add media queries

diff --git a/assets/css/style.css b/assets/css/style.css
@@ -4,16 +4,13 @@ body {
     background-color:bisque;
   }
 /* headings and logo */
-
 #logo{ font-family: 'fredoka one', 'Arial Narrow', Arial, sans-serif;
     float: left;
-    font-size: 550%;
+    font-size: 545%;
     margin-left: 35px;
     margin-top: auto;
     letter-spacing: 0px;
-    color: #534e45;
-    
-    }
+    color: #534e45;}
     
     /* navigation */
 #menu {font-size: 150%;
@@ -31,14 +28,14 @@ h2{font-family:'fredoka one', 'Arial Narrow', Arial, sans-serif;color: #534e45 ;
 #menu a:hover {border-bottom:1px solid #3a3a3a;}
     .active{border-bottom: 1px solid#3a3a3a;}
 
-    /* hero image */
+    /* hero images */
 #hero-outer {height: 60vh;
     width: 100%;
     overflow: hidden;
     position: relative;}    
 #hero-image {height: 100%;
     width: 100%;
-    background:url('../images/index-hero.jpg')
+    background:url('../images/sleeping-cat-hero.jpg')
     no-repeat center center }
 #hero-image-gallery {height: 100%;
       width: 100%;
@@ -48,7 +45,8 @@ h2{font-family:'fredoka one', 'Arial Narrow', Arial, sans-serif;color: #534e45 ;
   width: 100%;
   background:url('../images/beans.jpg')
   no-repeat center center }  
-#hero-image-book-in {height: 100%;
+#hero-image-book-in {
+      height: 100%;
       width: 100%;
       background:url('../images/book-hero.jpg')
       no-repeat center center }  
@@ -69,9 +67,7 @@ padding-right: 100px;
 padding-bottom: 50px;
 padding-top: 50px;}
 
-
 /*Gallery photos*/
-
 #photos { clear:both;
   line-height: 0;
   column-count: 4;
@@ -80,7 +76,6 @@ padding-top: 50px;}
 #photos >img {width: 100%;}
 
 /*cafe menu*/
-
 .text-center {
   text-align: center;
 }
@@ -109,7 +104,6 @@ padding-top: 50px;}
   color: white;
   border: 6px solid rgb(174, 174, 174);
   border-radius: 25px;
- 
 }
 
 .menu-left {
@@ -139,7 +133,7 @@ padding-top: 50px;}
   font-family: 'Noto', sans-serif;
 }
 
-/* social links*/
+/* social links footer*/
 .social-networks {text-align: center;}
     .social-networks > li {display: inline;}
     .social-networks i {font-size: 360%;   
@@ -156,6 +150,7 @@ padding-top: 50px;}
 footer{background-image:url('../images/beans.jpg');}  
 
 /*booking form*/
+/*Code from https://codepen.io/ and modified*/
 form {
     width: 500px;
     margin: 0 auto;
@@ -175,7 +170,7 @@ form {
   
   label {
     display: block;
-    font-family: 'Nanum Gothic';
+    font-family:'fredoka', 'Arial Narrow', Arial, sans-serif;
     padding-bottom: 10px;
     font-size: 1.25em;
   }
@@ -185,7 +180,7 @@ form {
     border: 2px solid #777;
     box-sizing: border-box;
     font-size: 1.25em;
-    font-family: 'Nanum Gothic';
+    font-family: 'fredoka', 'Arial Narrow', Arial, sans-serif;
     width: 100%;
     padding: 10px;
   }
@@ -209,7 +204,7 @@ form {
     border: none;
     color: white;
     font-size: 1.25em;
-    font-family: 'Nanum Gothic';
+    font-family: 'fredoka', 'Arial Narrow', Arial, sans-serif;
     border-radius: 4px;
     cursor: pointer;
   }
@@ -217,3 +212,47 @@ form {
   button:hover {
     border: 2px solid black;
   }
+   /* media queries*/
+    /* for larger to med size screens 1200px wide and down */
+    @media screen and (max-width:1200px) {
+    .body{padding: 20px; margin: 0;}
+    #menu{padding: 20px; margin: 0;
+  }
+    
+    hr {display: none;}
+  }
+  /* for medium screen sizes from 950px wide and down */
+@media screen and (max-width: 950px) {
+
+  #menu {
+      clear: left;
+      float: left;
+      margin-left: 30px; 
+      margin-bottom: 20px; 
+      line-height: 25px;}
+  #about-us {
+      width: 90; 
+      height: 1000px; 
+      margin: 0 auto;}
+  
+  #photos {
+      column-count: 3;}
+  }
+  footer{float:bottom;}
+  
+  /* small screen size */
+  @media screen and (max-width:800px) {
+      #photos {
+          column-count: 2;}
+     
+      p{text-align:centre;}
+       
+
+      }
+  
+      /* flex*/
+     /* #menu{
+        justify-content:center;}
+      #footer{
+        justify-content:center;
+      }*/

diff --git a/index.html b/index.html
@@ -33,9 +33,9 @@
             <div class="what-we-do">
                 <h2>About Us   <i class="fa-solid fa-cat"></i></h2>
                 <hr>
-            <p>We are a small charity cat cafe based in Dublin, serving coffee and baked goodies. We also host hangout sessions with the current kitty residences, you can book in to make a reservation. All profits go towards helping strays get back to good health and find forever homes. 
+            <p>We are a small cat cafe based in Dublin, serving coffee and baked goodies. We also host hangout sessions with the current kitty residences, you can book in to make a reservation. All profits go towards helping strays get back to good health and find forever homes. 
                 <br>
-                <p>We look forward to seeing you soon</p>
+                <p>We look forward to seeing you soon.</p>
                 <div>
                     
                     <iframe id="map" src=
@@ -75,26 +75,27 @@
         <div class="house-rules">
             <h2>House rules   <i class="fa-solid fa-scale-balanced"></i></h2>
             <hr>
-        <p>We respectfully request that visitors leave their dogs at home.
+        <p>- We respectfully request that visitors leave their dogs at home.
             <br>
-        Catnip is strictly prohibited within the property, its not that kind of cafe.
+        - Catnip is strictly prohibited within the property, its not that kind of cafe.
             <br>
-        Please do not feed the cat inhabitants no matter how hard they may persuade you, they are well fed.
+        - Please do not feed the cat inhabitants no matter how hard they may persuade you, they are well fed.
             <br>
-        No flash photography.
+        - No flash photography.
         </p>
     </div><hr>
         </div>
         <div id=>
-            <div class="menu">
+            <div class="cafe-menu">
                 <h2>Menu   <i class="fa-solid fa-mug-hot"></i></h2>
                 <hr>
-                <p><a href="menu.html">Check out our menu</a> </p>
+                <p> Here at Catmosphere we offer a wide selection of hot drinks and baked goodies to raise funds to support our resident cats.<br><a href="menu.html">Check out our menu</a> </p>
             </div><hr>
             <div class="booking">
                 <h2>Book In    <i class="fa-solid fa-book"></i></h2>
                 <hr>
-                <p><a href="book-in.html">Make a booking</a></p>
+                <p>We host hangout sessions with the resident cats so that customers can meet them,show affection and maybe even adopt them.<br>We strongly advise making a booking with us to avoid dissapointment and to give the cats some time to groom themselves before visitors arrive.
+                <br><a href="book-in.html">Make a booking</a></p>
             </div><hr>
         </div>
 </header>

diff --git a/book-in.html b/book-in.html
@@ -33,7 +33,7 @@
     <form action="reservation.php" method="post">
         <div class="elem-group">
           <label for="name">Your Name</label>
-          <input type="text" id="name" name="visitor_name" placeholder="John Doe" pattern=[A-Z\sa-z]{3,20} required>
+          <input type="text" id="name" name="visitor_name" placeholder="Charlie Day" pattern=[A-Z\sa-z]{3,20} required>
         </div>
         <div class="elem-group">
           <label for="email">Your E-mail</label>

----

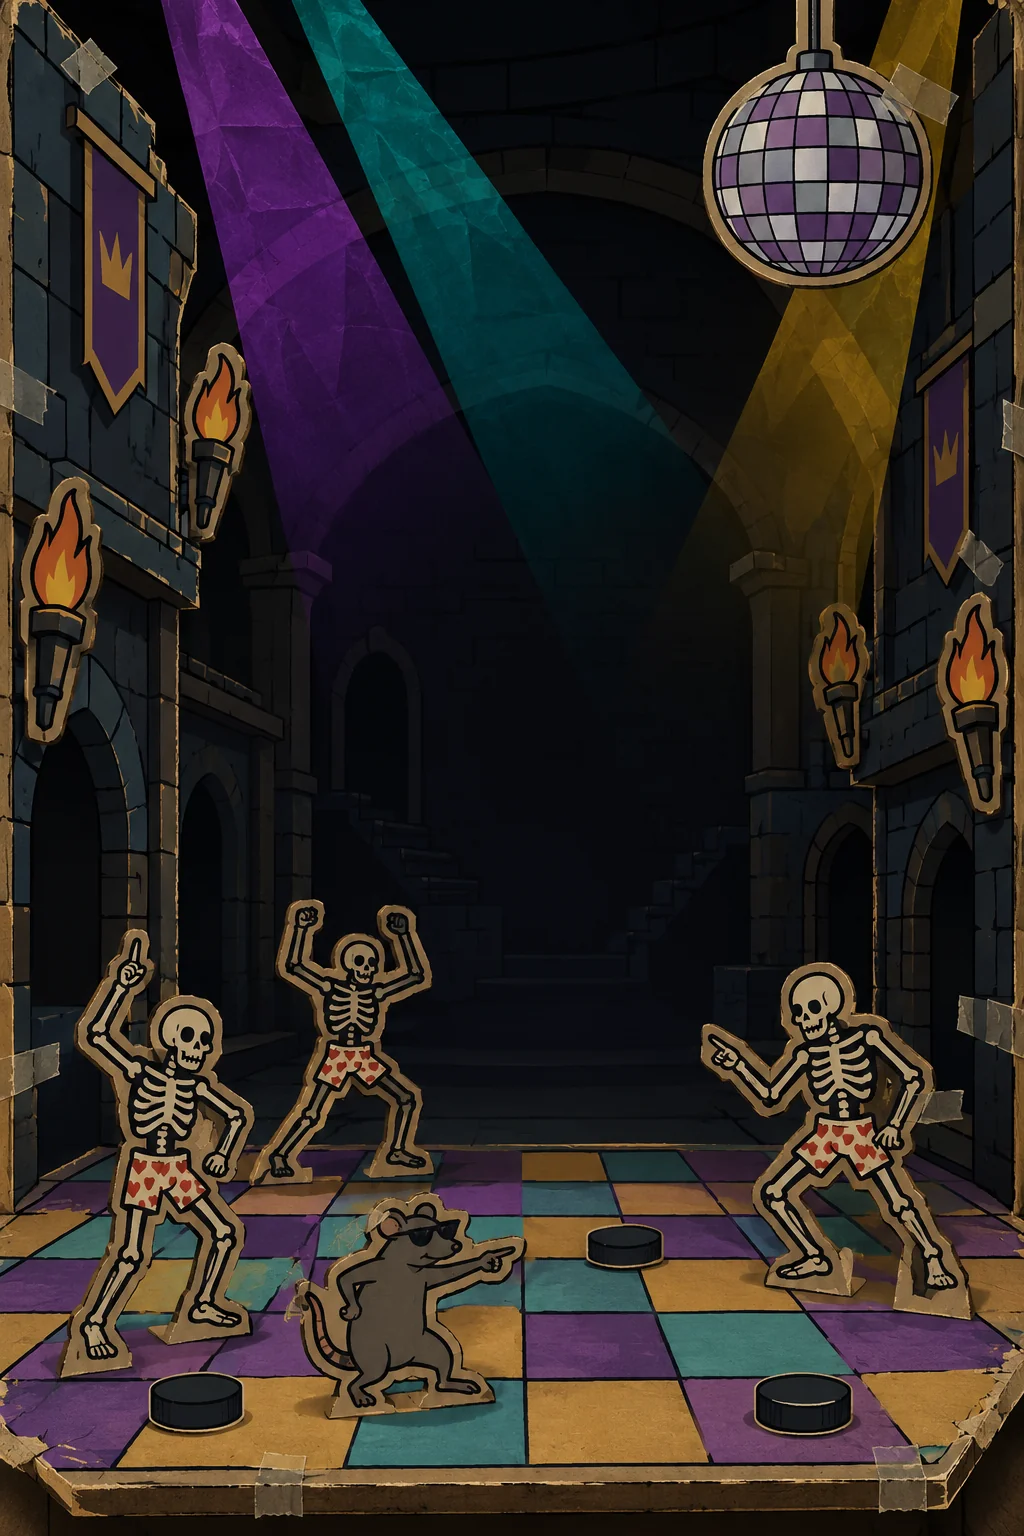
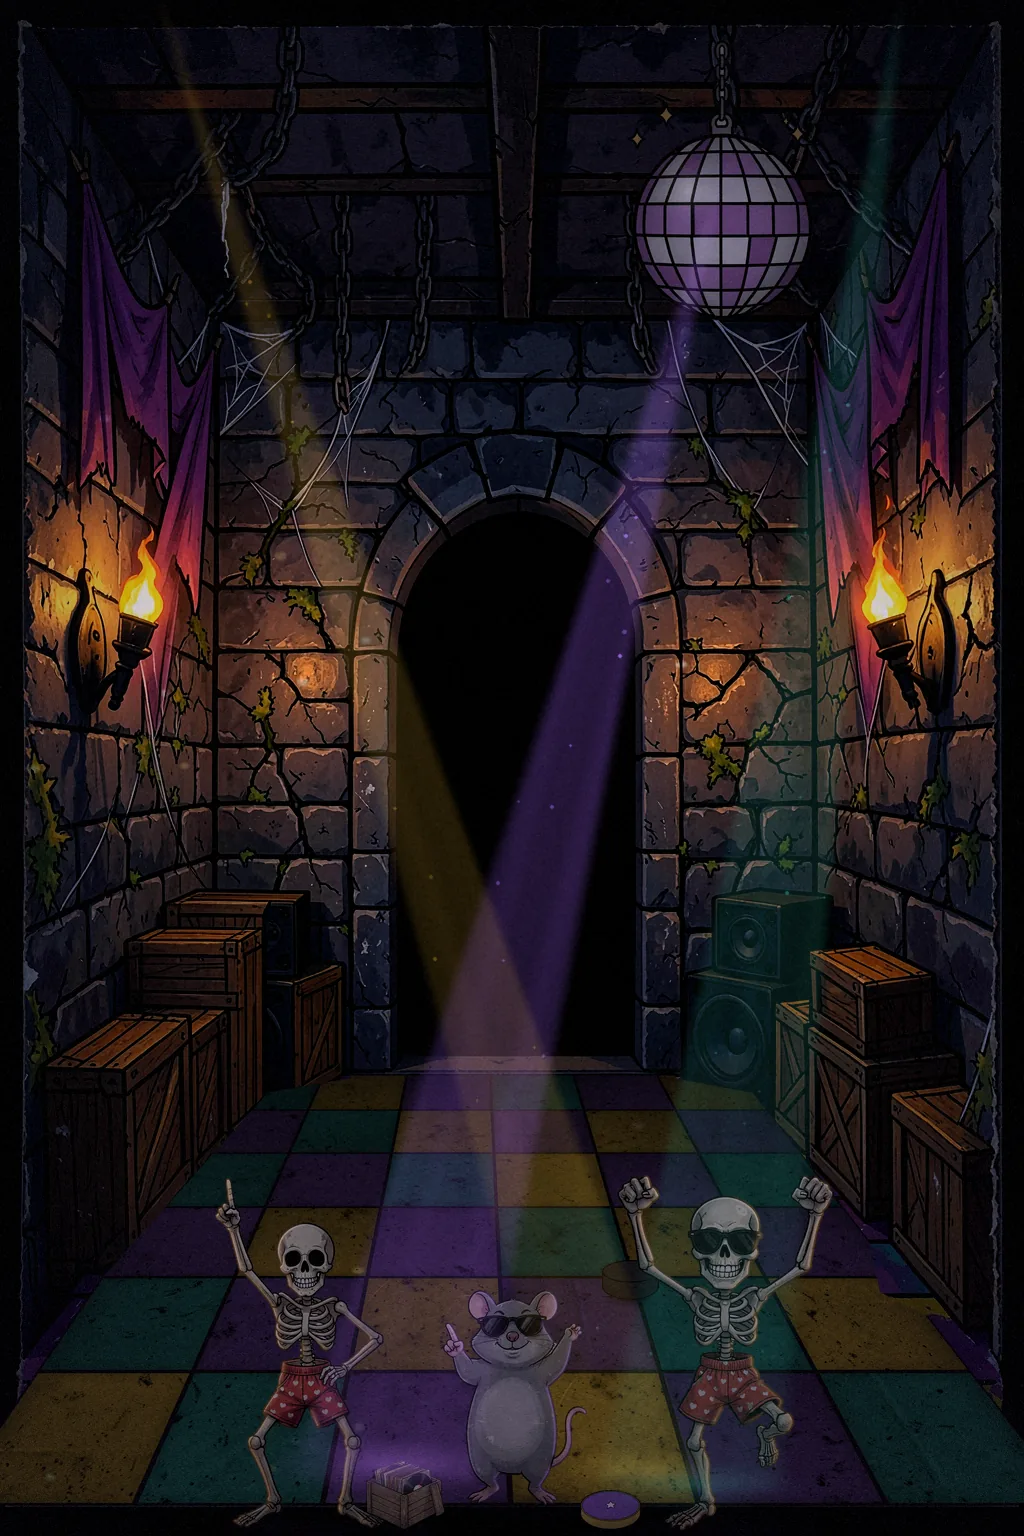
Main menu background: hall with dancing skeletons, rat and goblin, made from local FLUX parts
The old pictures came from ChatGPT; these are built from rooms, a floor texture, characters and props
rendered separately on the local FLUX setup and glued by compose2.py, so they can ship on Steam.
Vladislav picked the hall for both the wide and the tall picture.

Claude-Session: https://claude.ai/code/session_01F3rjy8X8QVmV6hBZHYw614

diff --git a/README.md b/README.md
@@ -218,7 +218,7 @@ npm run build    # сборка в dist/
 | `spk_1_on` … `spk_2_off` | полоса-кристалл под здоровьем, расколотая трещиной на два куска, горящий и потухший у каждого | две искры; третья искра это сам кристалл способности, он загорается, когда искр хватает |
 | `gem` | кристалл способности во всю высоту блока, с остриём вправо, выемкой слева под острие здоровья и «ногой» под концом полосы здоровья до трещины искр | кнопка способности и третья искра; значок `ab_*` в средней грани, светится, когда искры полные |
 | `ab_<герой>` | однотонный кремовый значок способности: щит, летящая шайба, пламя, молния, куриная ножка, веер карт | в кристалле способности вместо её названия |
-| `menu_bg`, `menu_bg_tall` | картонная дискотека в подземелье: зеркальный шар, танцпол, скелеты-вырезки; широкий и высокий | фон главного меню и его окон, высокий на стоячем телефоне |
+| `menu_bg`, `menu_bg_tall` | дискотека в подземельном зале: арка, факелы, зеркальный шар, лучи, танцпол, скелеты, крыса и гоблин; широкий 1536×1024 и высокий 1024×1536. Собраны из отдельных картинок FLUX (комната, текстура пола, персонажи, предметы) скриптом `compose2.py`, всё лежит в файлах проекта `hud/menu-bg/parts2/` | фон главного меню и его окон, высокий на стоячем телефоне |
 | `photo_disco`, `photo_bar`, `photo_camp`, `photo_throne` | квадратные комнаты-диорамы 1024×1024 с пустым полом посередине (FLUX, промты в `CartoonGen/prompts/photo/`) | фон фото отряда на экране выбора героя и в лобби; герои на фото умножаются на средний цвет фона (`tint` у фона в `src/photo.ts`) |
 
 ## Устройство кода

----

Show the lines of the listing above with "hero".

-    /* hero image */
+    /* hero images */
 #hero-outer {height: 60vh;
 #hero-image {height: 100%;
-    background:url('../images/index-hero.jpg')
+    background:url('../images/sleeping-cat-hero.jpg')
 #hero-image-gallery {height: 100%;
-#hero-image-book-in {height: 100%;
+#hero-image-book-in {
       background:url('../images/book-hero.jpg')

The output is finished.